Ask anybody who has ever been on an application committee or who has ever worked with college applicants before: the difference is always in the details. When describing an experience in your essays, you want the reader to have such a complete and thorough understanding of where you are and what you’re doing that they could envision it in their minds. And the best way to accomplish that? Use every sense to describe the details of your environment and atmosphere (and yes, that includes touch and smell!). Some senses will be easier to describe than others, but it’s those harder ones that are really going to help paint a complete picture in your readers mind.

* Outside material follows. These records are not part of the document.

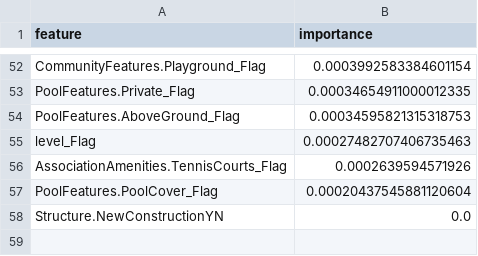
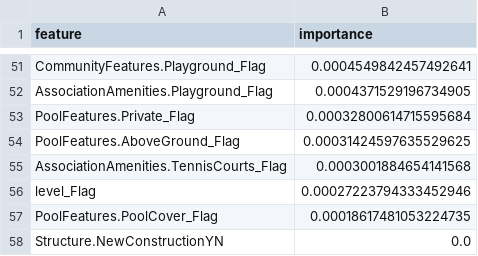
Before and after one commit to pokexavi/Datathon_fme_2024, a CSV file: src/temp_data/feature_importances_Model_6.csv, drawn as a sheet; only a part is shown, gaps mark what is left out; removed rows and columns are numbered as before the commit, all else as after; the diff covers the shown part only; the diff names each change by its address in the sheet, - before the commit and + after, or states it on an @@ line.

```diff
--- a/src/temp_data/feature_importances_Model_6.csv
+++ b/src/temp_data/feature_importances_Model_6.csv
-B51 (importance): 0.0003992583384601154
+B51 (importance): 0.0004549842457492641
+row 52: AssociationAmenities.Playground_Flag | 0.0004371529196734905
-B53 (importance): 0.00034654911000012335
+B53 (importance): 0.00032800614715595684
-B54 (importance): 0.00034595821315318753
+B54 (importance): 0.00031424597635529625
-row 55: level_Flag | 0.00027482707406735463
-B55 (importance): 0.0002639594571926
+B55 (importance): 0.0003001884654141568
+row 56: level_Flag | 0.00027223794333452946
-B57 (importance): 0.00020437545881120604
+B57 (importance): 0.00018617481053224735
```
Also changed, not shown: 16 added rows, 17 removed rows and 33 edited cells elsewhere in this file, src/temp_data/feature_importances_Model_3.csv, src/temp_data/feature_importances_Model_4.csv, 6 other files.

As mentioned in the last blog post, reading multiple other essays is a great way to get a better understanding of what makes up a successful essay (in contrast to an unsuccessful essay). You will quickly find that the essays that stand out to you most have a unique way of explaining details that shows a strong command of the English language. What does that mean? Well that means don’t just go on thesaurus.com and use a bunch of adjectives to describe your five senses. Instead, use words, analogies, and metaphors that still help you relate your senses, but in an unconventional way. There will be more on this idea in the next blog posts, which focuses on editing your essay, but for now, make sure that you at least have incorporated details about all five senses so you have something to work with when you get to the later stages.
Again, these are not the only writing tips that you should apply when starting out on your essays. In fact, these are some of the less commonly known ones. You can find more fundamental tips anywhere online, but these were what I believed to be most beneficial in helping elevating my writing to the next level. Beyond this, it’s all just editing; be sure to check out the next blog post which talks about what to do during the editing process to take your essay from good to great!
Be sure to read the entire Tips on Approaching BS/MD Essays series:
We’ve talked about how to plan for medical school in 8th and 9th grades, assuming you’ve got an early start. If[...]
Article by: By Gauri Patil BS/MD Expert Gauri Patil is a BS/MD Expert and graduate of the University of Rochester.[...]
Thinking about applying to medical school? Discover what high school students need to know about obtaining a career in medicine.Download
Get ready for the USMLE Step 1 and Step 2 with this free guide to study planning and resource utilization.Download
Taking the MCAT? These 100 tips and tricks will help you ace the MCAT.Download